*Work required:* Pull every line with "shown" from the data.

*Data excerpts:*
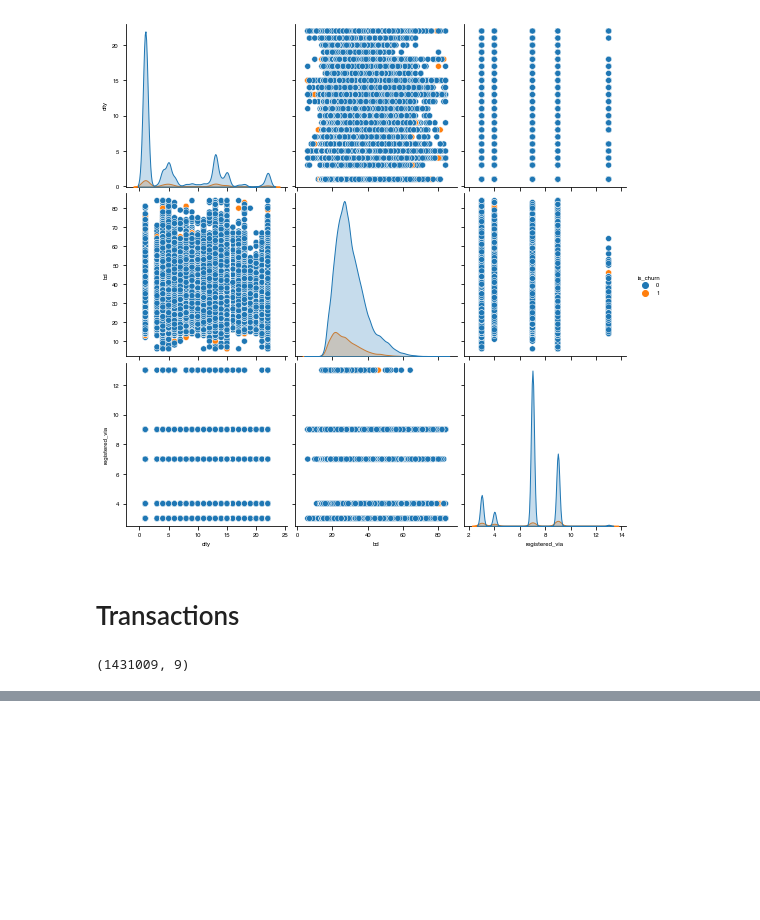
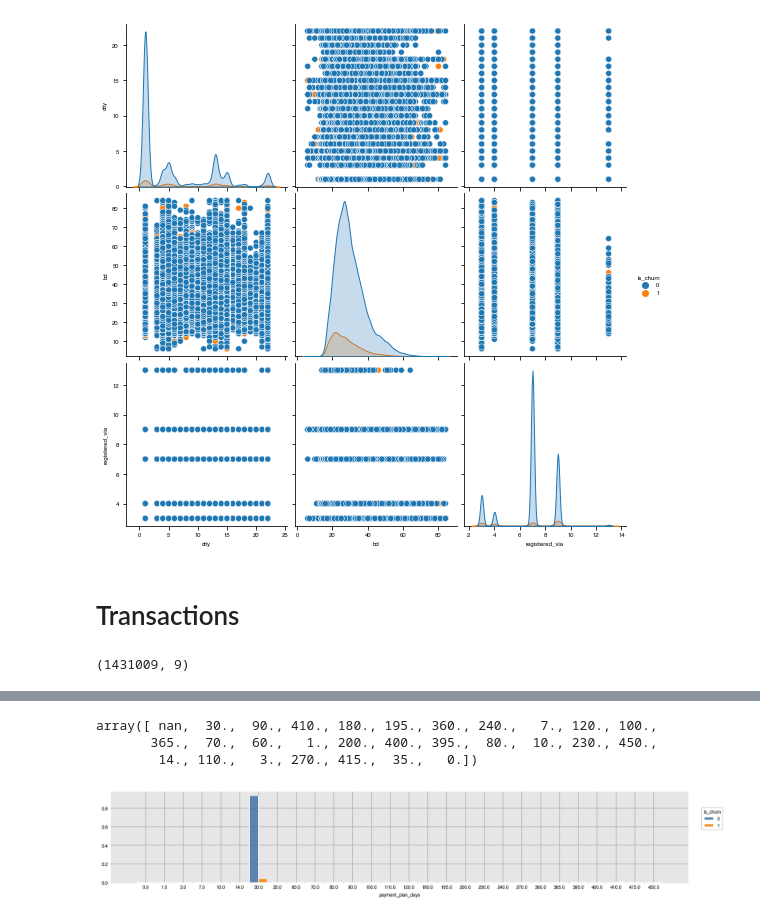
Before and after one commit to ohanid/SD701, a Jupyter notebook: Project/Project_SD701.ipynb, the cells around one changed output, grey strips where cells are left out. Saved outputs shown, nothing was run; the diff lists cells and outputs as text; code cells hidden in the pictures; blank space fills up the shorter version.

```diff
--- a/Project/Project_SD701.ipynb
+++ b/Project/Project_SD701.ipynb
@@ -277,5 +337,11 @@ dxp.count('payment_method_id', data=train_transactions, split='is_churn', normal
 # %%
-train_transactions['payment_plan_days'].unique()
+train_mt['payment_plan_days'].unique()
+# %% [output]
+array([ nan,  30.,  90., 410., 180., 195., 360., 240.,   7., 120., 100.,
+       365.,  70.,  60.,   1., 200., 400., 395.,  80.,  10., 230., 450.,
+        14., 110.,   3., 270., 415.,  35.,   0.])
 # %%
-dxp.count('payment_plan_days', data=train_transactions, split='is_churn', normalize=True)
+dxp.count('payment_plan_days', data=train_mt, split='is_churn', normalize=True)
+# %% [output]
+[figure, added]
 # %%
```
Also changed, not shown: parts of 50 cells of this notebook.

==

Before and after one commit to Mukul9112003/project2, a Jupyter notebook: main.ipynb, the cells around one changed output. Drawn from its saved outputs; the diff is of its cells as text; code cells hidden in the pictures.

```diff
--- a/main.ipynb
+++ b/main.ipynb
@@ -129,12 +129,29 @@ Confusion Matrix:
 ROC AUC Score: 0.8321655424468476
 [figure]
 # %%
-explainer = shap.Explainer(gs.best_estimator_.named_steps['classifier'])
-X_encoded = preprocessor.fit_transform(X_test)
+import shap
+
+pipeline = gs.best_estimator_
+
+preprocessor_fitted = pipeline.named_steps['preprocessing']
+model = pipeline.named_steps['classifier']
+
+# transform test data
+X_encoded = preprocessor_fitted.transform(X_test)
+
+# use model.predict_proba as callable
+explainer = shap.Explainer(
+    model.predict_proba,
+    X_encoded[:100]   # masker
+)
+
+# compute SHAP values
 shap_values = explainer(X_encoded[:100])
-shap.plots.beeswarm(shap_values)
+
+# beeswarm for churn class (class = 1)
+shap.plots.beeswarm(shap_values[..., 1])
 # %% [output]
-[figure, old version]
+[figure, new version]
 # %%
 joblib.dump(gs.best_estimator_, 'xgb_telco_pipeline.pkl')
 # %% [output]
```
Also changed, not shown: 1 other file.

--

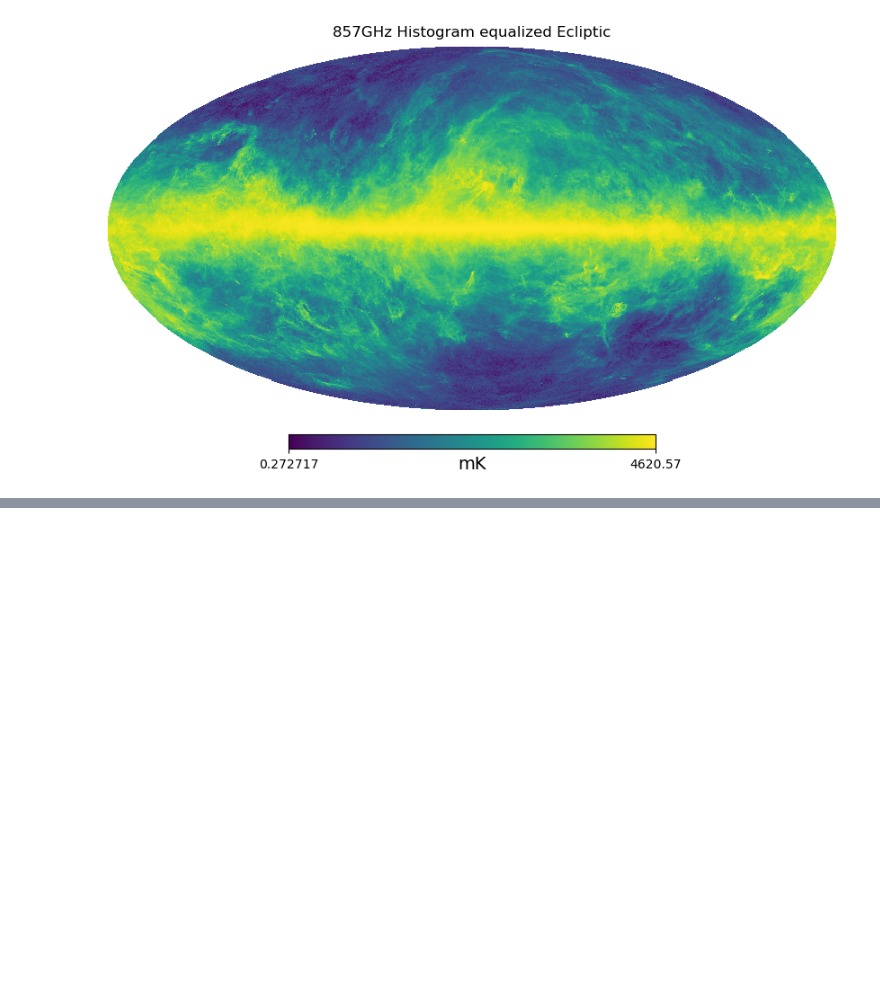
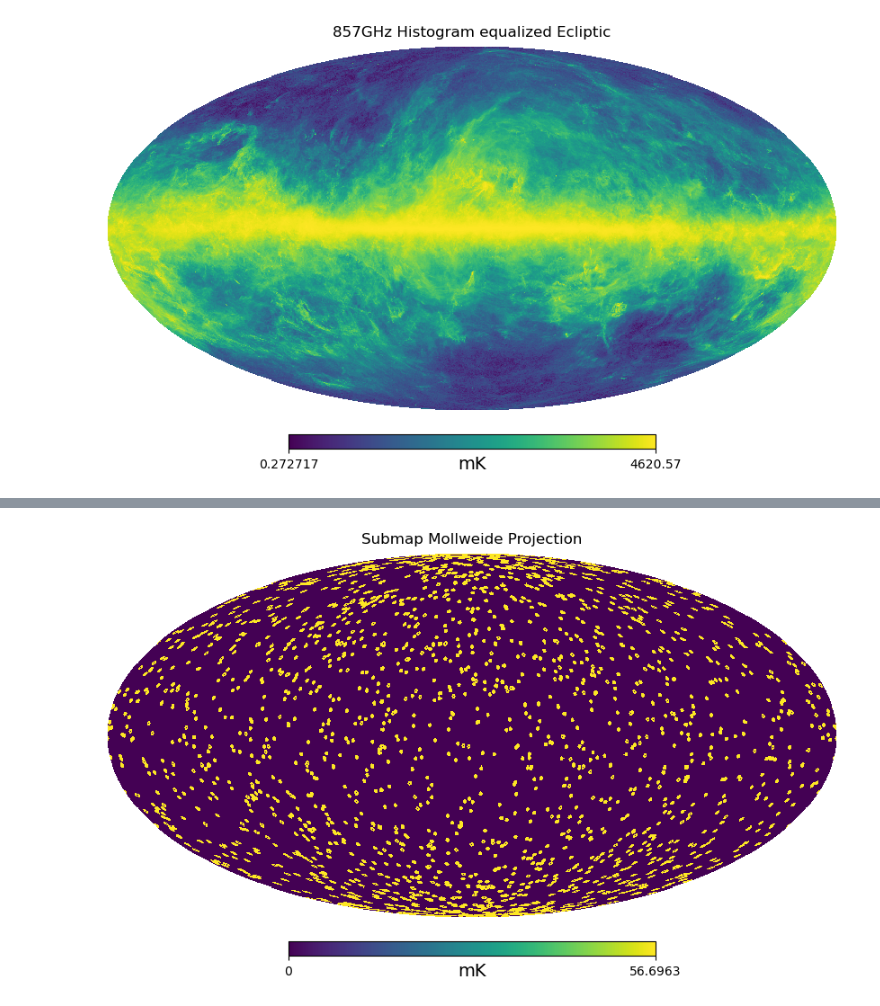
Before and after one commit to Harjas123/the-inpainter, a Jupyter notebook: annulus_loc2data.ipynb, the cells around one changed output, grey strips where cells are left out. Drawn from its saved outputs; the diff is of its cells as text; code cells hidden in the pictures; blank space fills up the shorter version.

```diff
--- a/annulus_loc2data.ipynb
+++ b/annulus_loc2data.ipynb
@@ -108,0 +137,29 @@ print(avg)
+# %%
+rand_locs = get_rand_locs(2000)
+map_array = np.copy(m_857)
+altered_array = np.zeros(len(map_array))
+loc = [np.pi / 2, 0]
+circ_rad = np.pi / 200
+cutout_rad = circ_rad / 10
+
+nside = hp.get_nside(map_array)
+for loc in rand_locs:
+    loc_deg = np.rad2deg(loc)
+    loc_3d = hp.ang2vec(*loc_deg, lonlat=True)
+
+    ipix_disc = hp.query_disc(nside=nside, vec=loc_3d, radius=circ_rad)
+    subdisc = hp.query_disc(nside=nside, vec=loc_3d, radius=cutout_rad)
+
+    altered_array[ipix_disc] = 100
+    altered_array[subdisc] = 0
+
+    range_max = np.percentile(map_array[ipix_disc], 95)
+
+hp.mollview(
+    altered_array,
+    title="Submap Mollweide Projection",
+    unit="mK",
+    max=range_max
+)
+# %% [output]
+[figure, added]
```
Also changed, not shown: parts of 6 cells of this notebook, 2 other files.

*Answer to the exercise:*
Before and after one commit to ohanid/SD701, a Jupyter notebook: Project/Project_SD701.ipynb, the cells around one changed output, grey strips where cells are left out. Saved outputs shown, nothing was run; the diff lists cells and outputs as text; code cells hidden in the pictures; blank space fills up the shorter version.
Also changed, not shown: parts of 50 cells of this notebook.
Also changed, not shown: 1 other file.
Also changed, not shown: parts of 6 cells of this notebook, 2 other files.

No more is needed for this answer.